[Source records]
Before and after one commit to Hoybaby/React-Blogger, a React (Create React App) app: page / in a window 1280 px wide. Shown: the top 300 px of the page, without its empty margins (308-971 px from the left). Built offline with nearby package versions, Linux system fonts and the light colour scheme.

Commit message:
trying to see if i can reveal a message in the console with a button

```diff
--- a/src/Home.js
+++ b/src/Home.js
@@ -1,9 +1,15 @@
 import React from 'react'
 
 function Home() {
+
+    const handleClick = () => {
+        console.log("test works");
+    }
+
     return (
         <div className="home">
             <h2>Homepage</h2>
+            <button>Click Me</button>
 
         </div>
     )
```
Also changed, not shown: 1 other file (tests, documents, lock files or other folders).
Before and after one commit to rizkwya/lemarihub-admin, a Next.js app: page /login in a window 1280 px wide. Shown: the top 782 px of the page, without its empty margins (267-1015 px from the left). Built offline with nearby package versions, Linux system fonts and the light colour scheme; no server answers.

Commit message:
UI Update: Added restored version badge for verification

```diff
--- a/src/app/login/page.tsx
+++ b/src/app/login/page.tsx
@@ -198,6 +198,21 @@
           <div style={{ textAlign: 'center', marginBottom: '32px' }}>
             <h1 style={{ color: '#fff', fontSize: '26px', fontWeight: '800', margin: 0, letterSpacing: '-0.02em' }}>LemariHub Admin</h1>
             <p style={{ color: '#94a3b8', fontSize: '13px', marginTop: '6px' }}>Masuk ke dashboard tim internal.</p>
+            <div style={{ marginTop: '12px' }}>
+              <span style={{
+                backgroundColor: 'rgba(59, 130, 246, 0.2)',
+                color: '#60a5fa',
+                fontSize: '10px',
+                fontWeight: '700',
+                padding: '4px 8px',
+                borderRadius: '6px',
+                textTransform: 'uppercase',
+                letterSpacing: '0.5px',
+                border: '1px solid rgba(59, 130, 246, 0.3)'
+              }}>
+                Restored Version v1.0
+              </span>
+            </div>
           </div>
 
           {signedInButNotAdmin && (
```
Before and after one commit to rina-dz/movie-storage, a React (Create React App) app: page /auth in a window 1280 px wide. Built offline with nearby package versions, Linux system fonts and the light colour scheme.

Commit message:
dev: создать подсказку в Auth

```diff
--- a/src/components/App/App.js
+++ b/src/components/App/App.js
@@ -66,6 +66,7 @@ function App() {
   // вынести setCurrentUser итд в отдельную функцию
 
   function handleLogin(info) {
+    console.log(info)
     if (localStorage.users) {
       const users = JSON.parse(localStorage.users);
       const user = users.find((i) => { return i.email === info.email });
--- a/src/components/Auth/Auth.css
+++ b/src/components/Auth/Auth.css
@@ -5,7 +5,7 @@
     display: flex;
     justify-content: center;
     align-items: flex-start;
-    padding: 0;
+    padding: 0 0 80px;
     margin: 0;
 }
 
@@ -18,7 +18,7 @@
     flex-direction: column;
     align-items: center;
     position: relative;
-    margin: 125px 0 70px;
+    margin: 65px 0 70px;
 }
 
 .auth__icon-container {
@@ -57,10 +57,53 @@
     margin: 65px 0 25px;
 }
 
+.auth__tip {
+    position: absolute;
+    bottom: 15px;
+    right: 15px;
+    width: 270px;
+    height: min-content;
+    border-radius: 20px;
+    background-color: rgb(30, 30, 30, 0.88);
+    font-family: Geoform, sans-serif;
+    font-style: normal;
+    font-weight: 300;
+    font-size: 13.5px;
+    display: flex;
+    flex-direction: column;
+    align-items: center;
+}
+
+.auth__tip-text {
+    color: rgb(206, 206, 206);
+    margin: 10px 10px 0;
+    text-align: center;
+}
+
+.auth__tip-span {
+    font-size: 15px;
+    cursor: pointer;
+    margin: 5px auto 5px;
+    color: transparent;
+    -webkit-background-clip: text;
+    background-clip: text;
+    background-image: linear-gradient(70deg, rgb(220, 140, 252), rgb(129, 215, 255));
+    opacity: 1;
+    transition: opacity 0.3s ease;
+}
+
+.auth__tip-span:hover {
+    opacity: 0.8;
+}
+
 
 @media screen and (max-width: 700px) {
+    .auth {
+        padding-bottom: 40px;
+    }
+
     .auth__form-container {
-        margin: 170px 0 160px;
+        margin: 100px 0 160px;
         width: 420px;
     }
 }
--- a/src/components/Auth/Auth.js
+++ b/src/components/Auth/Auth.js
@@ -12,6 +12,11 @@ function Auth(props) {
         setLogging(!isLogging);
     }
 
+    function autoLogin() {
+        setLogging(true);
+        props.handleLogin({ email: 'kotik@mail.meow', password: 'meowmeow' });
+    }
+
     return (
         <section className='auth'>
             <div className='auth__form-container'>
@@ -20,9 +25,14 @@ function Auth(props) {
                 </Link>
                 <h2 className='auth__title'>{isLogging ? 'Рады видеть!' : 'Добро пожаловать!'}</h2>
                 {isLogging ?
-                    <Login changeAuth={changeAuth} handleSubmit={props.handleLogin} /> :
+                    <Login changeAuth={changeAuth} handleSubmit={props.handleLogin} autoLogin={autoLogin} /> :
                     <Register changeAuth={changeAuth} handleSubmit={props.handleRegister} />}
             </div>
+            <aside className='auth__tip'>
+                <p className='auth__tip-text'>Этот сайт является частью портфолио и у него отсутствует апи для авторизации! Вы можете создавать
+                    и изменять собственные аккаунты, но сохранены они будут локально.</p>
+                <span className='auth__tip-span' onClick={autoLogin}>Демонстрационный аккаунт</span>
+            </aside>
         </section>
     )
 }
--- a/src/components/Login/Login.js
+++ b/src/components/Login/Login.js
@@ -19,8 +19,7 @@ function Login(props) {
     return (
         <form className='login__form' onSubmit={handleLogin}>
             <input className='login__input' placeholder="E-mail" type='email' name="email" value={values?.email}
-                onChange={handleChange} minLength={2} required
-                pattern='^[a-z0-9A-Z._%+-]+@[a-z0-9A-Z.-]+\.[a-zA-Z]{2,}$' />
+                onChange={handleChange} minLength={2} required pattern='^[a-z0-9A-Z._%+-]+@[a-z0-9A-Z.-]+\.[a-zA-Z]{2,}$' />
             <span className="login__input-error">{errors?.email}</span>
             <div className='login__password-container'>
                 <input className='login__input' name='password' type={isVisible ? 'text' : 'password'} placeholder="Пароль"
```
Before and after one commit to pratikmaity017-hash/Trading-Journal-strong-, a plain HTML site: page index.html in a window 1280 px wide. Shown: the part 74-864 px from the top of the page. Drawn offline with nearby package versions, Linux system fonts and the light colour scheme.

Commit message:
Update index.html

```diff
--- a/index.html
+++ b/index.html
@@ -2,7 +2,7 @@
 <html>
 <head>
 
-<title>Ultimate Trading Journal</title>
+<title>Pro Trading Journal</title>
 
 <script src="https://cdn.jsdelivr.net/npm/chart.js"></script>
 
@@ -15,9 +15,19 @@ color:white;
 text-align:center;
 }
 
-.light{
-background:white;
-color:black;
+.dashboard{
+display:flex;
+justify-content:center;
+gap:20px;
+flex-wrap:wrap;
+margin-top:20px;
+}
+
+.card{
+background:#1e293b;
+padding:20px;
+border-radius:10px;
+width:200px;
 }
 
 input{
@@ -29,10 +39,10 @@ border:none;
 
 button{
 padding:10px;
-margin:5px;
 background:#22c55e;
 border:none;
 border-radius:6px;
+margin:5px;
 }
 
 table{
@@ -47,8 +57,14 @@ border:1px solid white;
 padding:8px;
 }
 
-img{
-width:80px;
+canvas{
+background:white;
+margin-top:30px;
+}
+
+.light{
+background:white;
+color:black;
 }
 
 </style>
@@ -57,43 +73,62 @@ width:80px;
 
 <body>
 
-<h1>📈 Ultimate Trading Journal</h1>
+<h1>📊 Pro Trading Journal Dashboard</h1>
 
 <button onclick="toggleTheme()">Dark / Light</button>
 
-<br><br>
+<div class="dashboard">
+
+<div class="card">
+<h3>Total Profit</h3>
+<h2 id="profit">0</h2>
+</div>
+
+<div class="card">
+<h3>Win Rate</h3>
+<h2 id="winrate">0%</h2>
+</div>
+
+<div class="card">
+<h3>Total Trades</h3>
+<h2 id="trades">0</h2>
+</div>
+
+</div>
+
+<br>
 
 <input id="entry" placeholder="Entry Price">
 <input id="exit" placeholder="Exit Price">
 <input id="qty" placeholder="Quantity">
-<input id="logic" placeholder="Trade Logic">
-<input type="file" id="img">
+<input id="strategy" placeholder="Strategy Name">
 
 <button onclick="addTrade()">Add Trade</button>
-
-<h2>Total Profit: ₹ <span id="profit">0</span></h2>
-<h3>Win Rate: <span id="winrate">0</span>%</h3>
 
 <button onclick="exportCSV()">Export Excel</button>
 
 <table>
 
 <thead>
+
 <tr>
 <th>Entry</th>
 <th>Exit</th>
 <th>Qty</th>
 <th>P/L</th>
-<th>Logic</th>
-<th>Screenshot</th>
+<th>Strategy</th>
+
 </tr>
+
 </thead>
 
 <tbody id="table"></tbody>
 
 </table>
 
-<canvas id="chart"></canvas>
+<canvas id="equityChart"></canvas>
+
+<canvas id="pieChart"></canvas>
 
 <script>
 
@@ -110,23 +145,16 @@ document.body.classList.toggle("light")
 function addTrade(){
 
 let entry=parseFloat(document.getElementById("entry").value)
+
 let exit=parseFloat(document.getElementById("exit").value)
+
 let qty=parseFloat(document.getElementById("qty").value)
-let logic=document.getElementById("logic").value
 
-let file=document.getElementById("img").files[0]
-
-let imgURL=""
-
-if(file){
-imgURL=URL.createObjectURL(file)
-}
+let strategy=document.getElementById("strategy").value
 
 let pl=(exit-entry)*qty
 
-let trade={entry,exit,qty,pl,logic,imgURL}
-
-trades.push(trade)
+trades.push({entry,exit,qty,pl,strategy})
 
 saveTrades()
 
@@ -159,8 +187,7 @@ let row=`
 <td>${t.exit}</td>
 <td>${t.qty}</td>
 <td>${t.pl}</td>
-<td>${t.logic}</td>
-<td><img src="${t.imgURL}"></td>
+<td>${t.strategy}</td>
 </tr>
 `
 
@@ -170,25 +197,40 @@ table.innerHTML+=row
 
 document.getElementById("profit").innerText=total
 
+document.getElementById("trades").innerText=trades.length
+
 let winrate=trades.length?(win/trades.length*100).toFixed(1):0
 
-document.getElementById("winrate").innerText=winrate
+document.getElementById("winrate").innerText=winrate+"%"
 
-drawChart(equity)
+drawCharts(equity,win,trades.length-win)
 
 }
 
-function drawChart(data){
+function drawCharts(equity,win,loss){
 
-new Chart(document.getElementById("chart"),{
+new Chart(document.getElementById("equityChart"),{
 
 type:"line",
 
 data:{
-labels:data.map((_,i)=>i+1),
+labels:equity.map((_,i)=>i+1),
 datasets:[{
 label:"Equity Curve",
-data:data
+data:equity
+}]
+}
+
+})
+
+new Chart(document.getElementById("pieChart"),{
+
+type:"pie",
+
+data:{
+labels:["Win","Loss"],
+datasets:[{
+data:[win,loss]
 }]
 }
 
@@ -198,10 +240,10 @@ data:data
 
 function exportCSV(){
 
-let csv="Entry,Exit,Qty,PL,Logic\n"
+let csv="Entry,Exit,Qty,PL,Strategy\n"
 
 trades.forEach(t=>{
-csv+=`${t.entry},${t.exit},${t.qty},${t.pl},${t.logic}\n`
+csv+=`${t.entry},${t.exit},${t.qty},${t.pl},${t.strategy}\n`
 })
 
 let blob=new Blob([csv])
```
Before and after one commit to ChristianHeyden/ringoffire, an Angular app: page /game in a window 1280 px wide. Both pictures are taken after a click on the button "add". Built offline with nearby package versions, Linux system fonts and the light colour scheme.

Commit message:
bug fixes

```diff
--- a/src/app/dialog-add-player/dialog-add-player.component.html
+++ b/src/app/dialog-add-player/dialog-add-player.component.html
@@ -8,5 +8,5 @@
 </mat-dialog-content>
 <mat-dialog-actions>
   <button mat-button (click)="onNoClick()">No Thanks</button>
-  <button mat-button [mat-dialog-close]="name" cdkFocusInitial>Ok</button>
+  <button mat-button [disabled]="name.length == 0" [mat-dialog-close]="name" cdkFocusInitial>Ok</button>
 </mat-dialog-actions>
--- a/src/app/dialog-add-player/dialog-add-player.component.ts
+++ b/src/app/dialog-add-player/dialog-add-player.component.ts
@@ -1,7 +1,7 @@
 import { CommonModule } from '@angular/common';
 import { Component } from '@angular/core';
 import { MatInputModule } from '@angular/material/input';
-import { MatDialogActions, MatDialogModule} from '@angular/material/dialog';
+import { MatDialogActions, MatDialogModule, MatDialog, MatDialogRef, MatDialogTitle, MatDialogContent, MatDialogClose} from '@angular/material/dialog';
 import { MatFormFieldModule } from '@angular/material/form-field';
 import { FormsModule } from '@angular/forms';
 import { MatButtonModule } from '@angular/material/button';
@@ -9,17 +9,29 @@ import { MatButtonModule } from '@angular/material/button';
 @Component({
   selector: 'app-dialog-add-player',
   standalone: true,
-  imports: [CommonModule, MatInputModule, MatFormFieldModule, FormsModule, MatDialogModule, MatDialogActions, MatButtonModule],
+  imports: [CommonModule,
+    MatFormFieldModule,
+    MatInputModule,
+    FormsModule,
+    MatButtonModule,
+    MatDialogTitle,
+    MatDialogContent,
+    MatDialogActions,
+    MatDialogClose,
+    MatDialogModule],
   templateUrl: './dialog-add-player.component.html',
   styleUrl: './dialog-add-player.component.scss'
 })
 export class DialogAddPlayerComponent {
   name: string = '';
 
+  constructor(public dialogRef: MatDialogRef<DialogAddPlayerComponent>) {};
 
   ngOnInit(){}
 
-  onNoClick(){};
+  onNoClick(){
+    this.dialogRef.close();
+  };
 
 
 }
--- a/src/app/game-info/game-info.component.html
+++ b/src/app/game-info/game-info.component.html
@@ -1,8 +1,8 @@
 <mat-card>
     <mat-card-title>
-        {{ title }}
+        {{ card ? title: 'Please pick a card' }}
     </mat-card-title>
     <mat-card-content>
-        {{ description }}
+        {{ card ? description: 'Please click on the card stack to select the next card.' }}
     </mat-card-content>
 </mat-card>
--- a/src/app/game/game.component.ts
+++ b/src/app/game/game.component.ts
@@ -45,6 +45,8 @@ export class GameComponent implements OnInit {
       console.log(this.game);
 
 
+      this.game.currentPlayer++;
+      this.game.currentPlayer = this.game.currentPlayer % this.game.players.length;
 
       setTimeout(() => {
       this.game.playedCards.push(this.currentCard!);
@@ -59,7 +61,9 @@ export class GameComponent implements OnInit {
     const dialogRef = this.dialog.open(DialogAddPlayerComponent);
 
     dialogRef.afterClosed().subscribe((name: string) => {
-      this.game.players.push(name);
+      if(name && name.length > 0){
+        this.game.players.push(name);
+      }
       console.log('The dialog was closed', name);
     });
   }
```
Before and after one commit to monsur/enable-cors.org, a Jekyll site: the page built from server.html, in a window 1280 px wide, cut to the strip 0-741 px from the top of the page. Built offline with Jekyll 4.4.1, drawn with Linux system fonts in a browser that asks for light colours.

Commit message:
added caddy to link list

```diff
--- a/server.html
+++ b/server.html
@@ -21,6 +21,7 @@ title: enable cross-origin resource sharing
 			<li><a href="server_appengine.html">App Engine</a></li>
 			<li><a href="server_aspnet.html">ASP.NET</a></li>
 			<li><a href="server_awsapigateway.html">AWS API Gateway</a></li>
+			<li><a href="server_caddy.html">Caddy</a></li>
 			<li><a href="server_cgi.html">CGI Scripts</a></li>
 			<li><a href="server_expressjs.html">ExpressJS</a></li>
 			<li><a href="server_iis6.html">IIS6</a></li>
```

* [REQUIREMENT]: In the entries above, find each line that includes the string "components" and copy it.

* [YOUR SOLUTION]:
--- a/src/components/App/App.js
+++ b/src/components/App/App.js
--- a/src/components/Auth/Auth.css
+++ b/src/components/Auth/Auth.css
--- a/src/components/Auth/Auth.js
+++ b/src/components/Auth/Auth.js
--- a/src/components/Login/Login.js
+++ b/src/components/Login/Login.js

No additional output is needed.